#### Exercise goal:
Copy each line containing the word "売り保有中" from the records that follow, please.

#### Records to process:
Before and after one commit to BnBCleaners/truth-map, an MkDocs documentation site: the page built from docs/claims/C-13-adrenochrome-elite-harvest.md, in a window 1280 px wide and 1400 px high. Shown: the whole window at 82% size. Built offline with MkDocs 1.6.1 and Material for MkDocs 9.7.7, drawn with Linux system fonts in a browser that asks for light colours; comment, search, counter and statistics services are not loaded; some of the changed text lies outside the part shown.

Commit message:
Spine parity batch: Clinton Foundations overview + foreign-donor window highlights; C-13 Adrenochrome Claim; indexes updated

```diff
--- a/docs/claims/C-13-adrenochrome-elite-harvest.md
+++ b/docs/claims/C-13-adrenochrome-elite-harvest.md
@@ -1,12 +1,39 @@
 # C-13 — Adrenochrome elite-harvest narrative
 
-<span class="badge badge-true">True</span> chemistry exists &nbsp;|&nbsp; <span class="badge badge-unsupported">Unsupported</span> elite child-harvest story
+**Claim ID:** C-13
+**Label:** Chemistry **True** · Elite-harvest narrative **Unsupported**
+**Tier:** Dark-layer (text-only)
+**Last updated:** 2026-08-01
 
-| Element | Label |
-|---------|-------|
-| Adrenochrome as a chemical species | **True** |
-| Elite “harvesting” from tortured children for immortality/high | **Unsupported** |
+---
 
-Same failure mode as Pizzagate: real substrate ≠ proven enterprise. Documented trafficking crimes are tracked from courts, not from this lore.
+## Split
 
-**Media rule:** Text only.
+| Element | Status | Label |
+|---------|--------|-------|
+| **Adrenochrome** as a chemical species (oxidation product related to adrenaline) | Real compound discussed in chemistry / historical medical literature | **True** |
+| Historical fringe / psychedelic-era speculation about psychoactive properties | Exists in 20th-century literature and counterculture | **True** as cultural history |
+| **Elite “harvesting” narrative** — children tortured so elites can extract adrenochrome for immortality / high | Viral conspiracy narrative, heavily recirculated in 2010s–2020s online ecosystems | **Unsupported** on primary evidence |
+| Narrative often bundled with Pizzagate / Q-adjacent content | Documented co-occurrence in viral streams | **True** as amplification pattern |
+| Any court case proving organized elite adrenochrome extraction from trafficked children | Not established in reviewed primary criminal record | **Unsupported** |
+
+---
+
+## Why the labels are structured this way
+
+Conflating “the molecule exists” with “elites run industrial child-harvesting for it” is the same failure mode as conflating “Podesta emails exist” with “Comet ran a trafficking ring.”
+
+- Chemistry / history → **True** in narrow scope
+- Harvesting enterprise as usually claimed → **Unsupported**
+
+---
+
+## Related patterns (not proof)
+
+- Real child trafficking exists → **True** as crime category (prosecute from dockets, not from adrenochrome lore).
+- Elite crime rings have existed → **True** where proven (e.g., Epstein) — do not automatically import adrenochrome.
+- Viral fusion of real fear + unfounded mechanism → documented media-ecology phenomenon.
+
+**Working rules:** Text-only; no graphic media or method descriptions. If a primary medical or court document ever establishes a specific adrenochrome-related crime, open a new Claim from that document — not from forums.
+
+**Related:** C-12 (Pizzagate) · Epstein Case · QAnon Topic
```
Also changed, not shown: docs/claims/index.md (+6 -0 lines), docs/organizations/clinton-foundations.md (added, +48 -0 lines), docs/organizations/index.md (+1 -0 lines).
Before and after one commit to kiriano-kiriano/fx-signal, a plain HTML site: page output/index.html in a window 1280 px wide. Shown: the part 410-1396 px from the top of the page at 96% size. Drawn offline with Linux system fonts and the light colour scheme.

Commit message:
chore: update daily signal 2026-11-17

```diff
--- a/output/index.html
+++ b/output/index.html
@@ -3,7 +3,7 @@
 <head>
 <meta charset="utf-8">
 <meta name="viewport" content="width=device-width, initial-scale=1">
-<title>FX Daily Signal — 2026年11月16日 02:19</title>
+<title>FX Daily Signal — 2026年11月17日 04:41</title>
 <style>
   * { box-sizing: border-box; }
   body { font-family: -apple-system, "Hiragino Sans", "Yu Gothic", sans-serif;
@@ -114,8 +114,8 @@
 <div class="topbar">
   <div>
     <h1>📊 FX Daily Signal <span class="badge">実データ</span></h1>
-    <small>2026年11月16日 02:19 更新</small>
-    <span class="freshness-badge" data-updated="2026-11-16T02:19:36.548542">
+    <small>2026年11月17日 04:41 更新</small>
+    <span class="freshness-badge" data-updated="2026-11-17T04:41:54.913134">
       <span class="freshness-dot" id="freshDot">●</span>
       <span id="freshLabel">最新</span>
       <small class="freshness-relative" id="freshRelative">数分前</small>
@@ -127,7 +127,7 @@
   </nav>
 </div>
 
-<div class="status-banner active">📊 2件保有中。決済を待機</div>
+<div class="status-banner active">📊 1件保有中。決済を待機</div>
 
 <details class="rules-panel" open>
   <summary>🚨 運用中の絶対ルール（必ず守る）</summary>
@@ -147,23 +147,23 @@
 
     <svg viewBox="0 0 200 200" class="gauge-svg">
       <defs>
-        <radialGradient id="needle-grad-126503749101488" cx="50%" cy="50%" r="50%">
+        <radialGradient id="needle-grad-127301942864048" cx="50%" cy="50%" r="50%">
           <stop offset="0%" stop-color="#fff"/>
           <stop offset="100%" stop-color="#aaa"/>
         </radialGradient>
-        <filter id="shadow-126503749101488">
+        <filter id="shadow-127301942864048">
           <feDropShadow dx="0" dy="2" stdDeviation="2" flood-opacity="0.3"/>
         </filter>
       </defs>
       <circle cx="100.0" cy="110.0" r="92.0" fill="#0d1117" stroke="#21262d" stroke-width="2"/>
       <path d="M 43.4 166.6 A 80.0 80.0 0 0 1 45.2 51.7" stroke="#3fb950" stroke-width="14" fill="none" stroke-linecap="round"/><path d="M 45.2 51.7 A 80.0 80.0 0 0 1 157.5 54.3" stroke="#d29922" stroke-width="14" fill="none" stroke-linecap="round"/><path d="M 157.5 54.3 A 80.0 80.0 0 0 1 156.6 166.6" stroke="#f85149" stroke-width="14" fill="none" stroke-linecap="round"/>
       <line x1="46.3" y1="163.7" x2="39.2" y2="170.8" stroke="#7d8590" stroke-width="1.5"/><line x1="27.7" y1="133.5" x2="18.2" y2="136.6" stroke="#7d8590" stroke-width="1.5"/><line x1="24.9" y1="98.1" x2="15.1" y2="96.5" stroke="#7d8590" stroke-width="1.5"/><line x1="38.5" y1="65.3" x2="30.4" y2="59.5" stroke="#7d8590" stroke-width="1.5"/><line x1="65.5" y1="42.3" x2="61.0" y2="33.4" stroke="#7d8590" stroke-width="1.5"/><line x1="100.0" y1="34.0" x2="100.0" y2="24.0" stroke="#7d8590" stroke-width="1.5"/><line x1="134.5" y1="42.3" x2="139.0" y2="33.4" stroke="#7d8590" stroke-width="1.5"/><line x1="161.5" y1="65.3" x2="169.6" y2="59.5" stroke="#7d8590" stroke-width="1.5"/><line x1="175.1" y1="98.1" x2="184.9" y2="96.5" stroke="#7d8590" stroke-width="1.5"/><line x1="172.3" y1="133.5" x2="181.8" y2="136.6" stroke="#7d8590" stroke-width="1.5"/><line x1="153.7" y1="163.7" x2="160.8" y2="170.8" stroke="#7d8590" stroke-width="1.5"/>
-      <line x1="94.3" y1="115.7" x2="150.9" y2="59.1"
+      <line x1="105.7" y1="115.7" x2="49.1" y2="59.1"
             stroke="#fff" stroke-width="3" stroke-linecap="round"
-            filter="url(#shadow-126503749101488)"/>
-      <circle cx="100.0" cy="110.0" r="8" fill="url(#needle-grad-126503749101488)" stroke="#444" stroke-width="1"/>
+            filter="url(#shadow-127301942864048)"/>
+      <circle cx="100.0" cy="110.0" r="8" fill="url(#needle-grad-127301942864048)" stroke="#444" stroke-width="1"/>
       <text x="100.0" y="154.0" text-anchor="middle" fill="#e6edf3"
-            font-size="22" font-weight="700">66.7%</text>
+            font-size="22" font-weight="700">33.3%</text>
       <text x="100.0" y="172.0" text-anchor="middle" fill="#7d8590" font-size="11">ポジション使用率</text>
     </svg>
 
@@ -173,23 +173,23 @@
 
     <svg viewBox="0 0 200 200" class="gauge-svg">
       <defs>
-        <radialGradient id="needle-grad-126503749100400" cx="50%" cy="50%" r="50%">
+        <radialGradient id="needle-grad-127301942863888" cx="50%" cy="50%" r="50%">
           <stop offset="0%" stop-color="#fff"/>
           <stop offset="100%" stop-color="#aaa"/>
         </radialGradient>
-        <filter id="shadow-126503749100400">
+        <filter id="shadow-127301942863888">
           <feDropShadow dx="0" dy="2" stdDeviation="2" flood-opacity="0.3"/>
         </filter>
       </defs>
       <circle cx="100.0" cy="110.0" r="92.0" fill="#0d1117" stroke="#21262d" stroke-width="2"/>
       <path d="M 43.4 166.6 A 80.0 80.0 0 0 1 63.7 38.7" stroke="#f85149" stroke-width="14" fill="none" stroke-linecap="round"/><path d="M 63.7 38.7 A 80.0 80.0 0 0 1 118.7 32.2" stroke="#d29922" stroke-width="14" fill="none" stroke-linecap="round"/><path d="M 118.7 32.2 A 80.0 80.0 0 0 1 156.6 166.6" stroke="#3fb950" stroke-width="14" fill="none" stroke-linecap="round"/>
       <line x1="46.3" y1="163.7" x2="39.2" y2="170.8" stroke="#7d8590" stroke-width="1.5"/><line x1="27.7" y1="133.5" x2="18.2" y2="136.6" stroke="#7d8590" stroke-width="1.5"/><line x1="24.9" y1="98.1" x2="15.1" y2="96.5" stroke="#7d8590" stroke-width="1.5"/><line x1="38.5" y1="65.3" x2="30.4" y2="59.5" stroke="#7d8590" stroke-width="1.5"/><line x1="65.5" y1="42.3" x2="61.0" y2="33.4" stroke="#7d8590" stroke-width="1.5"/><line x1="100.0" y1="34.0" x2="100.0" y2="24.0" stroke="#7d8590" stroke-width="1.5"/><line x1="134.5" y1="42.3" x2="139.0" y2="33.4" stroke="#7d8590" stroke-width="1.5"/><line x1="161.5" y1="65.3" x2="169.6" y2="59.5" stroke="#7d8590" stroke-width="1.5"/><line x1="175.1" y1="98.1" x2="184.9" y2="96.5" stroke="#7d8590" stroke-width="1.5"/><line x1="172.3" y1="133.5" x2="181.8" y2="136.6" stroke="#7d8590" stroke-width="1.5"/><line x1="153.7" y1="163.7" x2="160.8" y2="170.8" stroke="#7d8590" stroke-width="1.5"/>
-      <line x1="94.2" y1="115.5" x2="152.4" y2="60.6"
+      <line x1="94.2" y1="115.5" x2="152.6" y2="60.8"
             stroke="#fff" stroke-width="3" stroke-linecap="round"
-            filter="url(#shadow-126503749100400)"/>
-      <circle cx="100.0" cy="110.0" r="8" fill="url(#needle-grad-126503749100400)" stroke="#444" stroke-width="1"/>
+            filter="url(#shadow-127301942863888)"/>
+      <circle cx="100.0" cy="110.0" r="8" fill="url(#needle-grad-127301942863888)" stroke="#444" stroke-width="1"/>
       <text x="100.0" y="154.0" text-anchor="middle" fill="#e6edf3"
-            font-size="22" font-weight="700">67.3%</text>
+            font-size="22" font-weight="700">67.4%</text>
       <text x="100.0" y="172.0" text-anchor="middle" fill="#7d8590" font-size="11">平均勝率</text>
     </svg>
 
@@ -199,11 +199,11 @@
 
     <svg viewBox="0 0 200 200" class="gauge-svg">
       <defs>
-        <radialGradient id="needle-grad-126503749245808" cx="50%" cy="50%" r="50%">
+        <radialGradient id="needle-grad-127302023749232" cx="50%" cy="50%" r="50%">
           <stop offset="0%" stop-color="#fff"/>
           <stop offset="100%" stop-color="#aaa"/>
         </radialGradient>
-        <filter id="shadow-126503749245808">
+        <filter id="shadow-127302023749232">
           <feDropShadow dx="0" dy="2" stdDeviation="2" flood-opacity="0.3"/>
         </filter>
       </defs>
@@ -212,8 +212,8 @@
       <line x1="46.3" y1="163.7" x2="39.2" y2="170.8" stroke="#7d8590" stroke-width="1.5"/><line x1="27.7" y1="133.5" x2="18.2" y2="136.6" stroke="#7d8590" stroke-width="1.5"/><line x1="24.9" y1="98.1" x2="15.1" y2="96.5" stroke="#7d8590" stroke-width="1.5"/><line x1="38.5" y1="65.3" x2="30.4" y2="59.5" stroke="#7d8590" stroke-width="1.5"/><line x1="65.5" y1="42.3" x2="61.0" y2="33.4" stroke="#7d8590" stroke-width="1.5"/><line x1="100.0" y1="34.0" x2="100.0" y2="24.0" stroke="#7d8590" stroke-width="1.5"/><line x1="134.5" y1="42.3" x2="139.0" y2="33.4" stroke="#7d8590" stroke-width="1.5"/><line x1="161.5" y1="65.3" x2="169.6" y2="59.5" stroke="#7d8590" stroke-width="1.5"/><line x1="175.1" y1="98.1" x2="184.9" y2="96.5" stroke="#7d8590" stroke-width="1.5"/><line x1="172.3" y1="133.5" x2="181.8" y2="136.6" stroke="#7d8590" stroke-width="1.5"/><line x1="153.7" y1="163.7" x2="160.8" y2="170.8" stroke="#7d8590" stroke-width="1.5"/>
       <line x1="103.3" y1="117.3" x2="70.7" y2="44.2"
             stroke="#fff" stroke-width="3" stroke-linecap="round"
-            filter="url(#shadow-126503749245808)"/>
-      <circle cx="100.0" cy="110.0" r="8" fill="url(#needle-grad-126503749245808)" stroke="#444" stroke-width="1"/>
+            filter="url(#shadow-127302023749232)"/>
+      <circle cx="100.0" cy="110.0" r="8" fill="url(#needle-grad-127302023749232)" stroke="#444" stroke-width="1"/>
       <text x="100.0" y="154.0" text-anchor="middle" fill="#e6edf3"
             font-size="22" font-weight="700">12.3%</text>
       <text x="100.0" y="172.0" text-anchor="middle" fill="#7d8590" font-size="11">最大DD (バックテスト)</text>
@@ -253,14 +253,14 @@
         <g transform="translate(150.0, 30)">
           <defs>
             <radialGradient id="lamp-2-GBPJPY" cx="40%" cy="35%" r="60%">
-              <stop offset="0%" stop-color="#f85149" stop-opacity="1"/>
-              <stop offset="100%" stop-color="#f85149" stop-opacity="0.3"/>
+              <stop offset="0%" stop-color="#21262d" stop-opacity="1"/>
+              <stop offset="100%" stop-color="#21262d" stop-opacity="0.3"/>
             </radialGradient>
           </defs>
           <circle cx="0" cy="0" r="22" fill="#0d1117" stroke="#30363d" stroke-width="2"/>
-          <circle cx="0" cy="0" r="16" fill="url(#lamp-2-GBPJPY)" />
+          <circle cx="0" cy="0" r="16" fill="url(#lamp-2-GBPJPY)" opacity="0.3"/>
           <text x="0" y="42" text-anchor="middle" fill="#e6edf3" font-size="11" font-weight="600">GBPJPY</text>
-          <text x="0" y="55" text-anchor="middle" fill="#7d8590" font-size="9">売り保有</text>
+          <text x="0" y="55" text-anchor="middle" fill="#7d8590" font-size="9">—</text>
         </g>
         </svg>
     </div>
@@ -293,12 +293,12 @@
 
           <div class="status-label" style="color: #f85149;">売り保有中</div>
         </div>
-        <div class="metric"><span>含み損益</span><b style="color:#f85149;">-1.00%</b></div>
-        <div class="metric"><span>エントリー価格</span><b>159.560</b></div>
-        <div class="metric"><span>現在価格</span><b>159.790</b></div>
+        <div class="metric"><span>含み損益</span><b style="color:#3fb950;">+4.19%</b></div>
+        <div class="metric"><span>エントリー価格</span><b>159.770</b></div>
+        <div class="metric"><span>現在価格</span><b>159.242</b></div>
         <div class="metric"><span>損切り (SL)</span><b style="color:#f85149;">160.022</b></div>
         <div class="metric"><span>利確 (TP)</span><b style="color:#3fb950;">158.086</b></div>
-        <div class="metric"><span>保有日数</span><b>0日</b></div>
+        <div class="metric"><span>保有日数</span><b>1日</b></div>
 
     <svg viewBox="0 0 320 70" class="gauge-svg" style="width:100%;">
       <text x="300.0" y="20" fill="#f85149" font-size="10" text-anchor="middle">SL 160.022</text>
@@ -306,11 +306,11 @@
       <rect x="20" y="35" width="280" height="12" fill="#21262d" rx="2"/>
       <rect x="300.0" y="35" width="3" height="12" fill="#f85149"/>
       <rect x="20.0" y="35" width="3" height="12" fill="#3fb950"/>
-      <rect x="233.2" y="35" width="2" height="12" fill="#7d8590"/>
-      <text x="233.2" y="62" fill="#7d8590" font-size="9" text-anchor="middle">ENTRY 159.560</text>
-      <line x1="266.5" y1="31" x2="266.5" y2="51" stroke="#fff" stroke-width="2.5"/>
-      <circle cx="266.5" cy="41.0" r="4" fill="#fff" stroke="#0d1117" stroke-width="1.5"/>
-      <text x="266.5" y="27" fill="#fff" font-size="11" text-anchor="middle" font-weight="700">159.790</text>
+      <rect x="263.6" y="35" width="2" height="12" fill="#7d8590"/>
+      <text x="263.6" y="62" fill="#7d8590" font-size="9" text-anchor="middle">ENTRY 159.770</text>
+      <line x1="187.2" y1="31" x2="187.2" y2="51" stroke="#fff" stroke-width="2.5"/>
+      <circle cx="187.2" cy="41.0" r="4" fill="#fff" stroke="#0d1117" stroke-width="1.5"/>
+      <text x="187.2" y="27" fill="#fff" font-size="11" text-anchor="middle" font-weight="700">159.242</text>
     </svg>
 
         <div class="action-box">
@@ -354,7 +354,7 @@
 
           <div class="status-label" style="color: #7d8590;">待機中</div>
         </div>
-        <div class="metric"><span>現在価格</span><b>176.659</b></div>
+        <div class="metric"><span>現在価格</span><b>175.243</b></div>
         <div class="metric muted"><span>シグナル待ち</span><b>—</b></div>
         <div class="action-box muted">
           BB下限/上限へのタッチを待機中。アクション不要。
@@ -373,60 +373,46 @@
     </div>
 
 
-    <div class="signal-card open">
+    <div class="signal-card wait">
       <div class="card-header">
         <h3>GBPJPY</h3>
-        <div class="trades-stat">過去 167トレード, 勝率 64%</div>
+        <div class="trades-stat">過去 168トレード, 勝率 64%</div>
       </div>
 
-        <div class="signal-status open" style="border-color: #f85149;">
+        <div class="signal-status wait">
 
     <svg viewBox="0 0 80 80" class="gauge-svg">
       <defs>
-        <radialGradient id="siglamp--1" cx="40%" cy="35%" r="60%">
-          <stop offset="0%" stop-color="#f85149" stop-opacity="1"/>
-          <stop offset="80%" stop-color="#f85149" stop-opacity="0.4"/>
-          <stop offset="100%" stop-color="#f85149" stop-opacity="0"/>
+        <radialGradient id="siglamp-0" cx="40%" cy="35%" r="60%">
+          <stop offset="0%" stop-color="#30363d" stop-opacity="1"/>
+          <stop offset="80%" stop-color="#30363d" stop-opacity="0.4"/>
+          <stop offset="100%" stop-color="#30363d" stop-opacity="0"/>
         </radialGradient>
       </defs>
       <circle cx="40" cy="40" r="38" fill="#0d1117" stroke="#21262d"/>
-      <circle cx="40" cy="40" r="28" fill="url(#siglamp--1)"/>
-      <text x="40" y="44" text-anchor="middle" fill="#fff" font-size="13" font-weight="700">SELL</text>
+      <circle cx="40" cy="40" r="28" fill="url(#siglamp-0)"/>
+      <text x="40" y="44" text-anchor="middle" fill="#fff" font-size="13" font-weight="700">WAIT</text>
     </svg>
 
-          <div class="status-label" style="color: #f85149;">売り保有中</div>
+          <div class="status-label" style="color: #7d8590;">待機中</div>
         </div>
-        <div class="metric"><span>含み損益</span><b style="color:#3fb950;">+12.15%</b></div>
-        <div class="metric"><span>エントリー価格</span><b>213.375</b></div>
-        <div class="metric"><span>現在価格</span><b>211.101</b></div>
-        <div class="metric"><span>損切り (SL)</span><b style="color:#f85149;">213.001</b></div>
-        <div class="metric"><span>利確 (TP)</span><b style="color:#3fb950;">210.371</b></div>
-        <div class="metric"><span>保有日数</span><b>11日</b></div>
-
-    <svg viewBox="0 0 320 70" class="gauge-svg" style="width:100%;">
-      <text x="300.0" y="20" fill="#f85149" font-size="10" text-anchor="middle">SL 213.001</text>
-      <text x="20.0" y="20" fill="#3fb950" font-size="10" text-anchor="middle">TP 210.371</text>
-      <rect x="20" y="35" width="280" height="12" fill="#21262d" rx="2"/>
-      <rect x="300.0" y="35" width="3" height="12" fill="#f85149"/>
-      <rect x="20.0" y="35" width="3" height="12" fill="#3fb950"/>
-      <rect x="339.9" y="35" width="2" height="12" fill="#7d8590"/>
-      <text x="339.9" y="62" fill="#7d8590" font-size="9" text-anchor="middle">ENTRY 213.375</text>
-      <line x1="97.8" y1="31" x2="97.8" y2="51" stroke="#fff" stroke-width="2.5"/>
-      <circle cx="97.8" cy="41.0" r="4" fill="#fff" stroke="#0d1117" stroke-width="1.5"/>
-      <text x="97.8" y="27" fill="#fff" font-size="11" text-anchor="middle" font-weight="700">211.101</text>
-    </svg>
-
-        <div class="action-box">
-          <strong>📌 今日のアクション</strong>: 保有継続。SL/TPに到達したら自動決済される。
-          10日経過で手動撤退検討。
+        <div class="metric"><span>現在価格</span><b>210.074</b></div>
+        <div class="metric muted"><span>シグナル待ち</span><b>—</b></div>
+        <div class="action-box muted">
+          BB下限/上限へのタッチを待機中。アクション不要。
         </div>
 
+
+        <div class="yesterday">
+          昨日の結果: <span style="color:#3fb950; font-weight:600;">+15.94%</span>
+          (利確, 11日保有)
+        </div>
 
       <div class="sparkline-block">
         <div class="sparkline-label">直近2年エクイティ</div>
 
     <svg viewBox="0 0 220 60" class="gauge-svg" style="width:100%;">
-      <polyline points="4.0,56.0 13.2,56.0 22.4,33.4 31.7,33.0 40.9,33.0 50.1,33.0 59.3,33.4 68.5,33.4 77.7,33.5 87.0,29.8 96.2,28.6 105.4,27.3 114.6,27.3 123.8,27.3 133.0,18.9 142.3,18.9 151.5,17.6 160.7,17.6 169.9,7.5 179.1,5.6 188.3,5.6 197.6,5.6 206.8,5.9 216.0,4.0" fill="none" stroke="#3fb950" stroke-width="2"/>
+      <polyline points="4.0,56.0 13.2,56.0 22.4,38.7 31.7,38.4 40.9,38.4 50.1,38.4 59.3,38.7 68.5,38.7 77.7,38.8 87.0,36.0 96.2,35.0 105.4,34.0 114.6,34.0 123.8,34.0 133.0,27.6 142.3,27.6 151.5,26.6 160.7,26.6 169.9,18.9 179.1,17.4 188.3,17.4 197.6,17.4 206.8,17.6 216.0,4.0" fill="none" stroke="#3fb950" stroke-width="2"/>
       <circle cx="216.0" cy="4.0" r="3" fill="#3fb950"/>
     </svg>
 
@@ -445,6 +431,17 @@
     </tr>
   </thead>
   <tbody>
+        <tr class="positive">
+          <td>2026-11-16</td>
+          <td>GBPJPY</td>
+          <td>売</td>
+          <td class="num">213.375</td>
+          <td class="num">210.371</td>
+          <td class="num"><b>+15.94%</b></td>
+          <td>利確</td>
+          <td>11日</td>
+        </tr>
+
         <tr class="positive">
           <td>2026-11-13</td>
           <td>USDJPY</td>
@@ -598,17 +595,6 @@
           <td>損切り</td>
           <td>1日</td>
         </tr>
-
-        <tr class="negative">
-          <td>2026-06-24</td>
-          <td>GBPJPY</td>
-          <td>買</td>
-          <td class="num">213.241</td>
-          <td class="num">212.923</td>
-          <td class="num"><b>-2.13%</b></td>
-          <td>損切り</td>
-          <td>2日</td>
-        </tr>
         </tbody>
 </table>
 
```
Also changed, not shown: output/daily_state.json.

#### Answer for this exercise:
           <div class="status-label" style="color: #f85149;">売り保有中</div>
-          <div class="status-label" style="color: #f85149;">売り保有中</div>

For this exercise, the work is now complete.